───── Exercise inputs

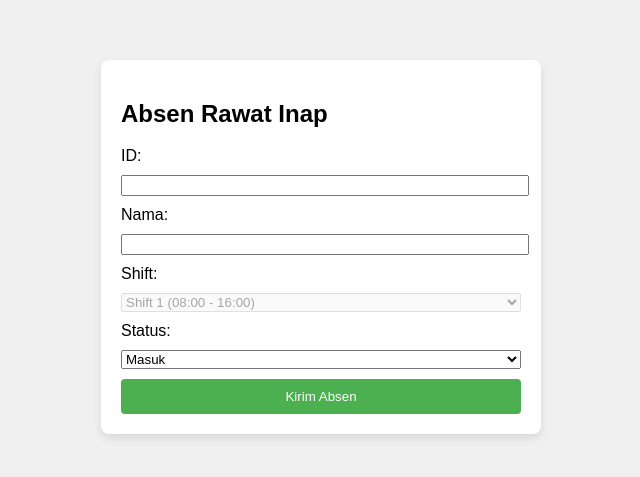
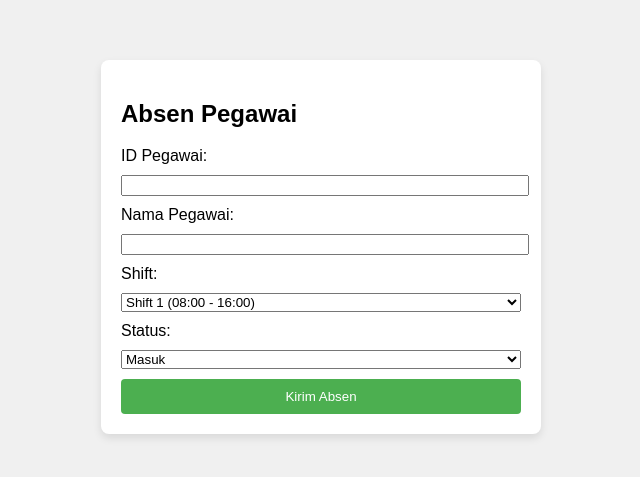
Before and after one commit to alamss1/tes2, a plain HTML site: page index.html in a window 1280 px wide. Shown: the part 153-630 px from the top of the page, without its empty margins (319-959 px from the left). Drawn offline with Linux system fonts and the light colour scheme.

Commit message:
Add files via upload

```diff
--- a/index.html
+++ b/index.html
@@ -3,7 +3,7 @@
 <head>
     <meta charset="UTF-8">
     <meta name="viewport" content="width=device-width, initial-scale=1.0">
-    <title>Absen Rawat Inap</title>
+    <title>Absen Pegawai</title>
     <style>
         /* Menggunakan Flexbox untuk memusatkan konten */
         body {
@@ -48,16 +48,16 @@
 </head>
 <body>
     <div class="container">
-        <h2>Absen Rawat Inap</h2>
+        <h2>Absen Pegawai</h2>
 
-        <label for="id">ID:</label>
+        <label for="id">ID Pegawai:</label>
         <input type="text" id="id" name="id" required readonly>
 
-        <label for="nama">Nama:</label>
+        <label for="nama">Nama Pegawai:</label>
         <input type="text" id="nama" name="nama" required readonly>
 
         <label for="shift">Shift:</label>
-        <select id="shift" name="shift" required disabled>
+        <select id="shift" name="shift" required>
             <option value="1">Shift 1 (08:00 - 16:00)</option>
             <option value="2">Shift 2 (16:00 - 08:00)</option>
         </select>
@@ -89,11 +89,6 @@
             if (shift) {
                 document.getElementById("shift").value = shift; // Mengisi Shift yang dipilih
             }
-
-            // Menonaktifkan input agar tidak bisa diubah setelah data diisi
-            document.getElementById("id").setAttribute("readonly", "true");
-            document.getElementById("nama").setAttribute("readonly", "true");
-            document.getElementById("shift").setAttribute("disabled", "true");
         }
 
         // Fungsi untuk mengirim data absen
```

──────────

Using the listing, count the lines where the word "value" appears and reply with only that number.

**Answer section:**
3